▸ **Your objective**
For each line in the records that contains "sheet", make a copy.

━━ Raw data ━━

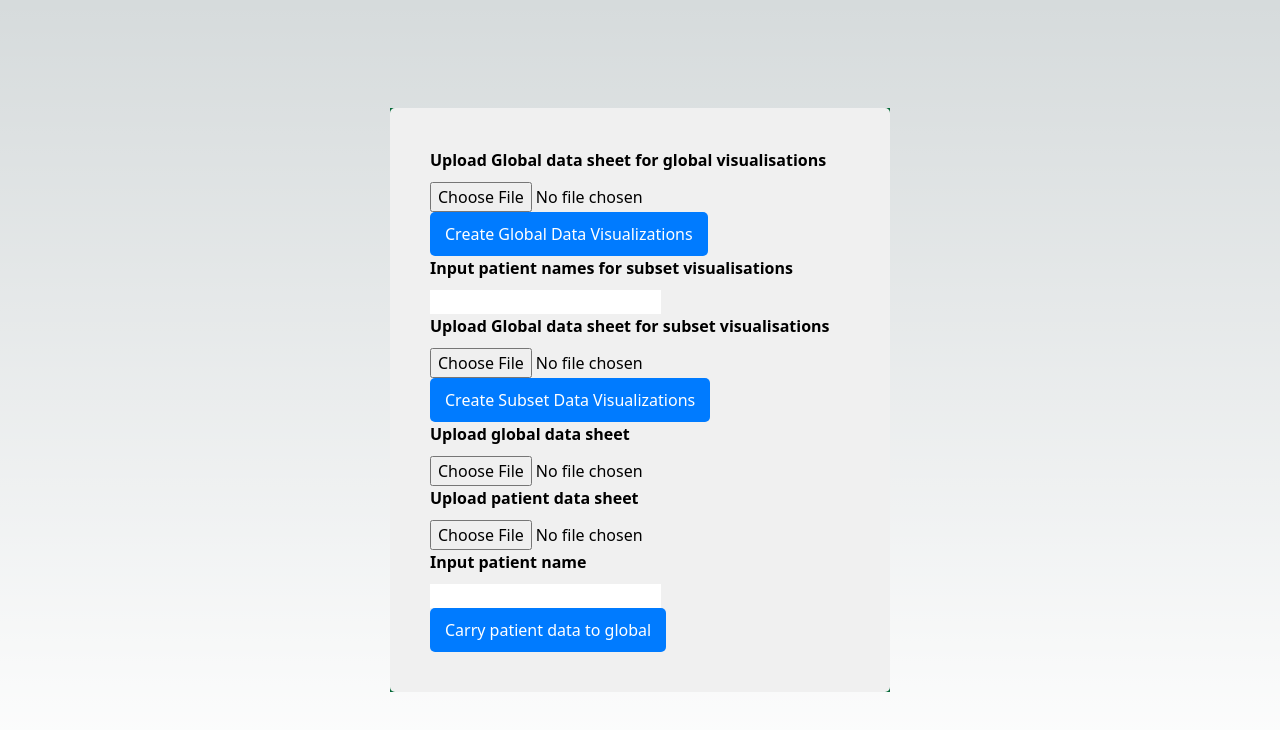
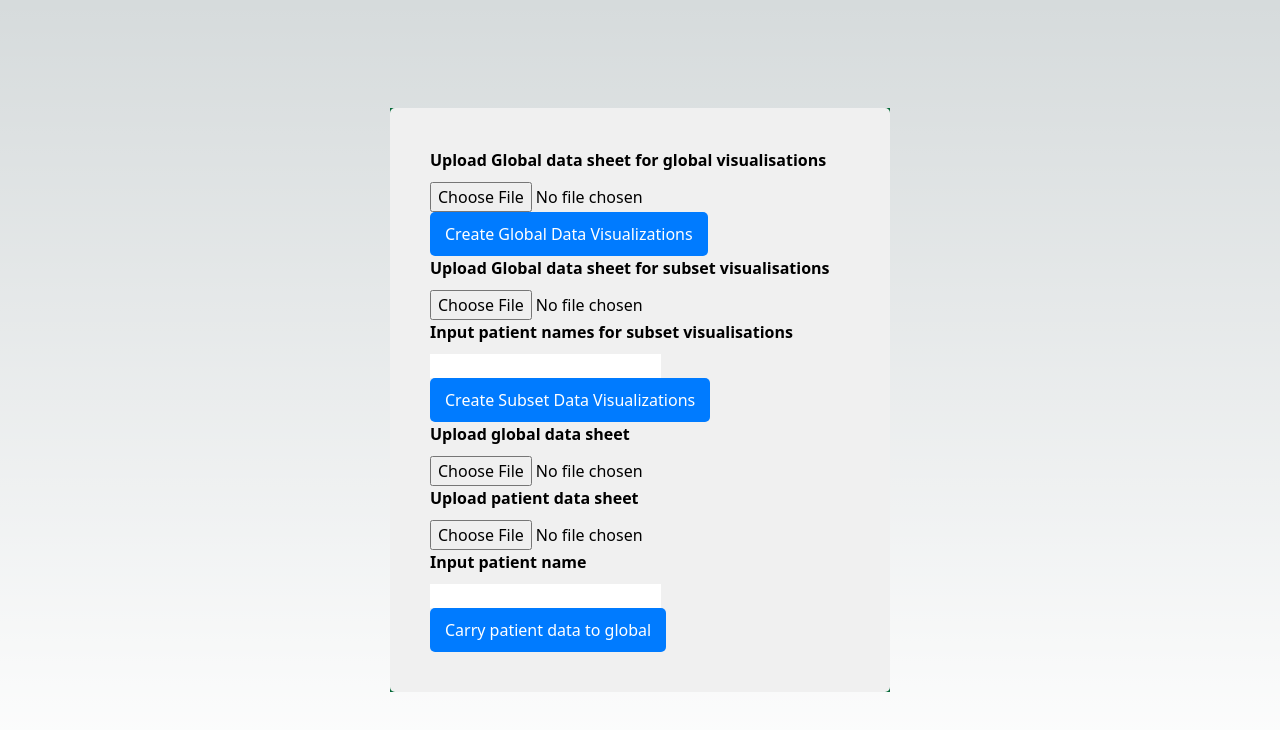
Before and after one commit to laraselinseyahi/formbackend-nextjs, a Next.js app: page / in a window 1280 px wide. Shown: the top 730 px of the page. Built offline with nearby package versions, Linux system fonts and the light colour scheme.

Commit message:
subset graph frontend sec

```diff
--- a/pages/index.js
+++ b/pages/index.js
@@ -136,14 +136,19 @@ const ContactForm = () => {
           <input type="file" name="file1" id="file1" accept=".xlsx,.xls" onChange={(e) => setFile1(e.target.files[0])} />
           <button type="submit" onClick={handleQuestion1Submit} className={styles.button}>Create Global Data Visualizations</button>
         </div>
+        <div></div>
+        <div></div>
+        <div>
+          <label htmlFor="file3"  className={styles.label}>Upload Global data sheet for subset visualisations </label>
+          <input type="file" name="file3" id="file3" accept=".xlsx,.xls" onChange={(e) => setFile3(e.target.files[0])} />
         <div>
           <label htmlFor="name_patients" className={styles.label}>Input patient names for subset visualisations</label>
           <input type="text" name="name_patients" id="name_patients" value={name_patients} onChange={(e) => setName2(e.target.value)} />
         </div>
+          <button type="submit" onClick={handleQuestion3Submit} className={styles.button}>Create Subset Data Visualizations</button>
+        </div>
         <div>
-          <label htmlFor="file3"  className={styles.label}>Upload Global data sheet for subset visualisations </label>
-          <input type="file" name="file3" id="file3" accept=".xlsx,.xls" onChange={(e) => setFile3(e.target.files[0])} />
-          <button type="submit" onClick={handleQuestion3Submit} className={styles.button}>Create Subset Data Visualizations</button>
+        <div></div>
         </div>
         <div>
           <label htmlFor="file2a" className={styles.label}>Upload global data sheet</label>
```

━━━

▸ **Response box**
+          <label htmlFor="file3"  className={styles.label}>Upload Global data sheet for subset visualisations </label>
-          <label htmlFor="file3"  className={styles.label}>Upload Global data sheet for subset visualisations </label>
           <label htmlFor="file2a" className={styles.label}>Upload global data sheet</label>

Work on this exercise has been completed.